An early arrival at the Arsenale enabled me to see many works before the density of the visitors added to what was already a demanding time. The curated show “All The World’s Futures” covers so much about our world and the realities we face, or don’t, that it is impossible to do so much work any justice here. The first room you enter juxtaposes Bruce Nauman's colourful neons, including Raw War, made during the Vietnam war, with Algerian-born Adel Abdessemed's Nympheas (Water Lilies). Large knives / machetes / swords, sit on the floor in bristling bouquets and Okwui Enwezor’s selection of artists doesn’t let up from there. The Propeller Group, a Vietnamese collective established by Tuan Andrew Nguyen and Phunam Thuc Ha, present The AK-47 vs. The M16. In an ultra-high-speed video recording of a transparent ballistic gel block showing the slowed down trajectory of Individual bullets from each assault rifle as well as a head to head collision, resulting in spectacular visuals.

The Propeller Group: The AK47 Vs The M16, insatllation view.

If there is any one stand out work that I should pick from the Arsenale it would be the artists collective Invisible Borders presentation A Trans-African Worldspace. The exhibition included contributions from Ala Kheir, Amaize Ojeikere, Charles Okereke , Emeka Okereke, Emmanuel Iduma, Jide Odukoya, Jumoke Sanwo, Lillian Novo Isioro, Lucy Azubuike, Ray Daniels Okeugo, Teresa Menka, Tom Saater, Uche Okpa-Iroha, Venessa Peterson. “Artists and writers who have traveled as part of the project did not insist on showing everyday spaces—like markets, streets, restaurants, roads, and malls—as places in need of repair or development. But as places where life occurs without judgment, with mirth, theatricality, and beauty”. The work was all the more positive for that as they presented comprehensive snap shots and video, of their encounters travelling out of Lagos across Africa.

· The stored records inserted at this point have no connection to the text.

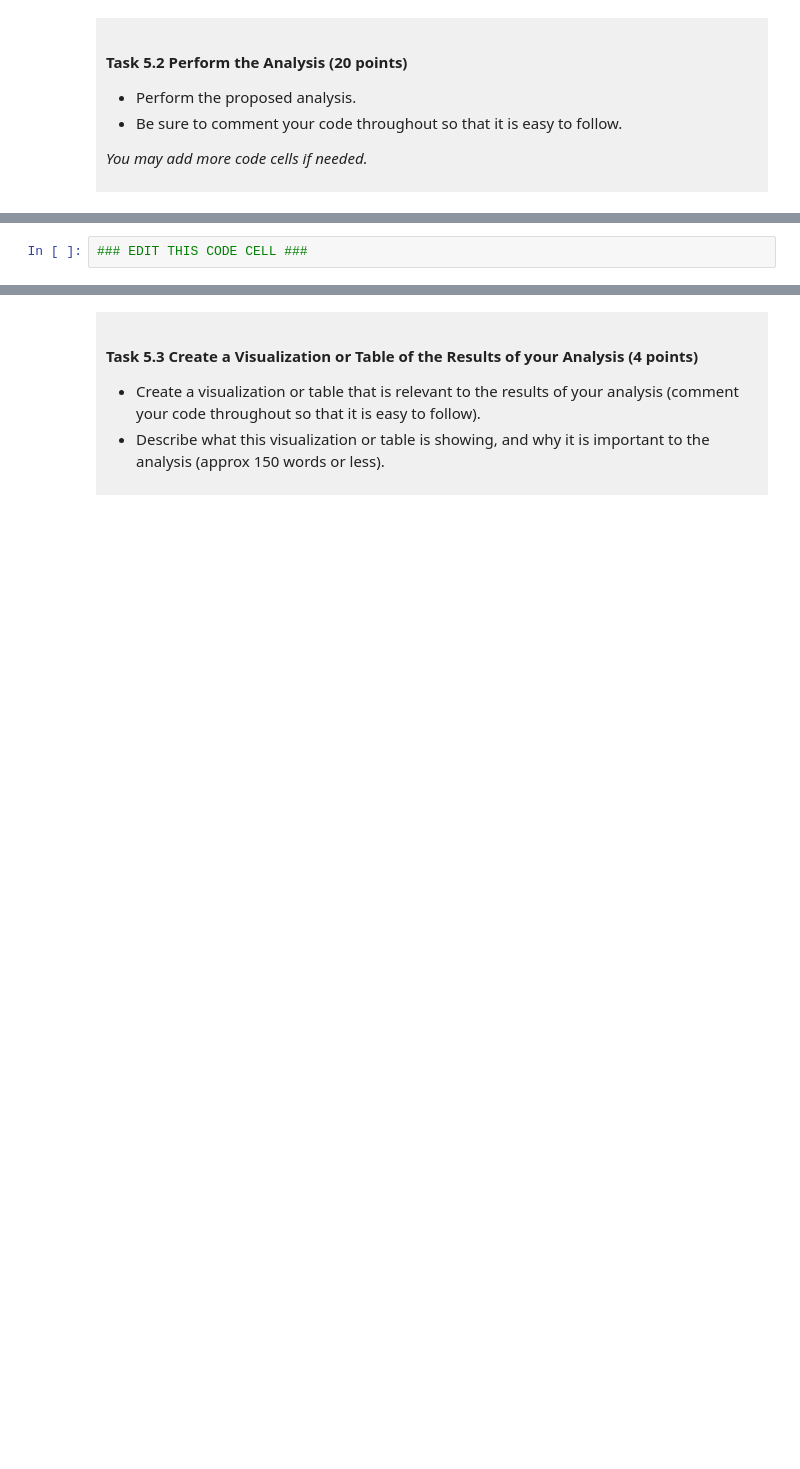
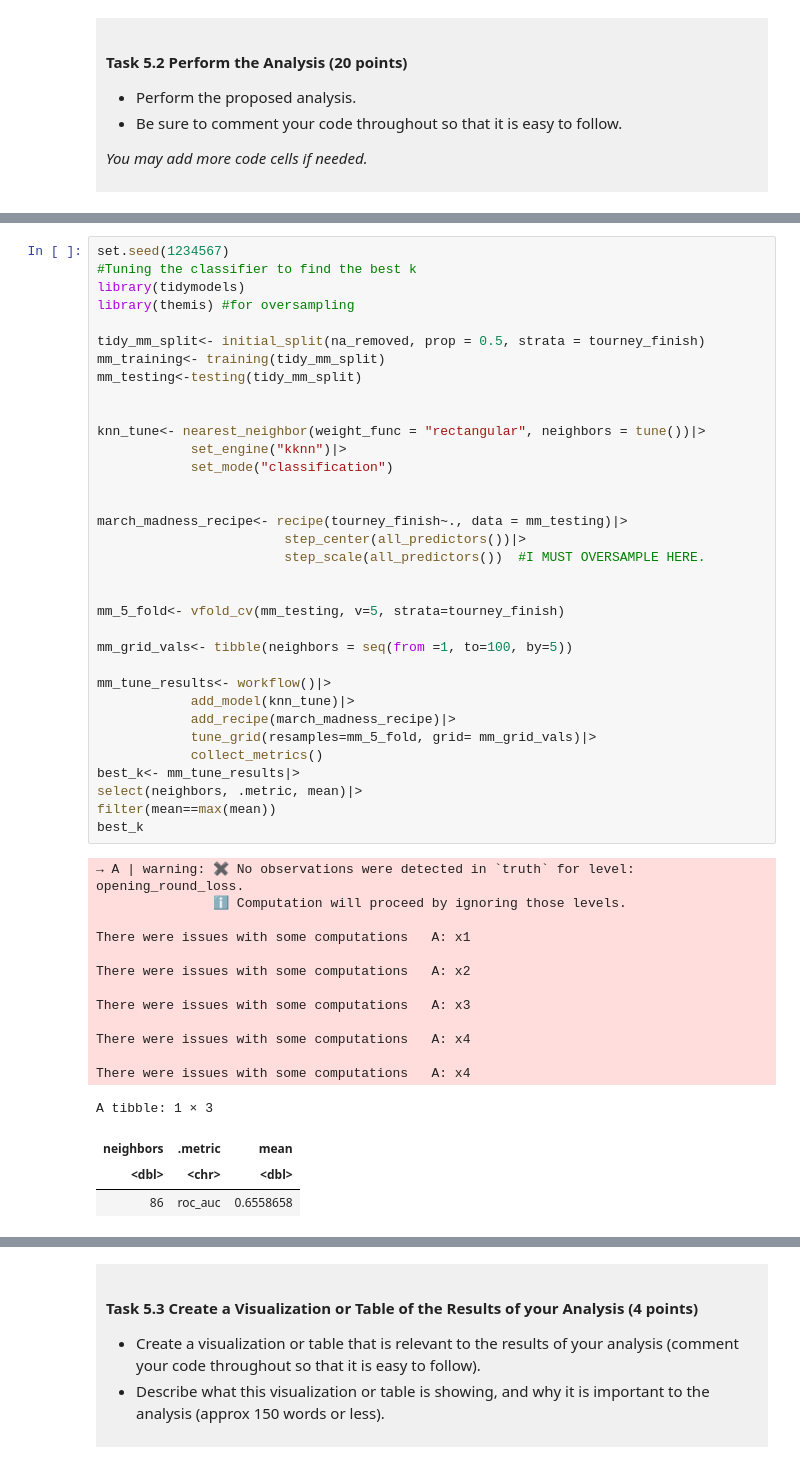
Before and after one commit to OL-git48/dsci-100-project-oliverlo, a Jupyter notebook: dsci-100-project-notebook.ipynb, the cells around one changed output, grey strips where cells are left out. Drawn from its saved outputs; the diff is of its cells as text; blank space fills up the shorter version.

```diff
--- a/dsci-100-project-notebook.ipynb
+++ b/dsci-100-project-notebook.ipynb
@@ -502,2 +546,51 @@ This is a *draft*, we require a commit at this stage but it does not need to be
 # %%
-### EDIT THIS CODE CELL ###
+set.seed(1234567)
+#Tuning the classifier to find the best k
+library(tidymodels)
+library(themis) #for oversampling
+
+tidy_mm_split<- initial_split(na_removed, prop = 0.5, strata = tourney_finish)
+mm_training<- training(tidy_mm_split)
+mm_testing<-testing(tidy_mm_split)
+
+
+knn_tune<- nearest_neighbor(weight_func = "rectangular", neighbors = tune())|>
+            set_engine("kknn")|>
+            set_mode("classification")
+
+
+march_madness_recipe<- recipe(tourney_finish~., data = mm_testing)|>
+                        step_center(all_predictors())|>
+                        step_scale(all_predictors())  #I MUST OVERSAMPLE HERE.
+
+
+mm_5_fold<- vfold_cv(mm_testing, v=5, strata=tourney_finish)
+
+mm_grid_vals<- tibble(neighbors = seq(from =1, to=100, by=5))
+
+mm_tune_results<- workflow()|>
+            add_model(knn_tune)|>
+            add_recipe(march_madness_recipe)|>
+            tune_grid(resamples=mm_5_fold, grid= mm_grid_vals)|>
+            collect_metrics()
+best_k<- mm_tune_results|>
+select(neighbors, .metric, mean)|>
+filter(mean==max(mean))
+best_k
+# %% [output]
+→ A | warning: ✖ No observations were detected in `truth` for level: opening_round_loss.
+               ℹ Computation will proceed by ignoring those levels.
+
+There were issues with some computations   A: x1
+
+There were issues with some computations   A: x2
+
+There were issues with some computations   A: x3
+
+There were issues with some computations   A: x4
+
+There were issues with some computations   A: x4
+A tibble: 1 × 3
+| neighbors | .metric | mean |
+| <dbl> | <chr> | <dbl> |
+| 86 | roc_auc | 0.6558658 |
```
Also changed, not shown: parts of 3 cells of this notebook, 1 other file.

In the Arsenale section there are also many national pavilions including the South African Pavilion. Having seen the exhibition If We Ever Get To Heaven by William Kentridge, just days before at the EYE Film Museum in Amsterdam, I wanted to make a point of seeing this pavilion. South Africa holds many firsts for me. It was my first - and only - African country visited. It was also the first time I ever saw a man beaten, bleeding and cable tied in the gutter. It was the first place in which I was ever robbed at knife point and the first time I had slept in a room while someone tried to break in through the window. Under the protective wing of the District Six Museum in Capetown, where I was doing a project, it was also one of the most enjoyable times of my entire life. The South African artists works in the pavilion deal with many of the issues that define South Africa’s history and shape its identity. The artists presenting work in the pavilion are Willem Boshoff, Haroon Gunn-Salie, Angus Gibson, Mark Lewis, Gerald Machona, Mohau Modisakeng, Nandipha Mntambo, Brett Murray, Jo Ractliffe, Robin Rhode, Warrick Sony, Diane Victor, Jeremy Wafer. I may, or may not, have seen some of the street performances as part of the Joburg Pavilion, it was really hard to tell, there are quite a few weirdos walking about Venice at this time of the year. The Joburg Pavilion members are concerned that the government-sponsored and run South African pavilion doesn’t showcase the scope of South Africa’s emerging artistic talent. I think that this is a sentiment many artists around the world can identify with and I hope people took note during their short two week run at the biennale.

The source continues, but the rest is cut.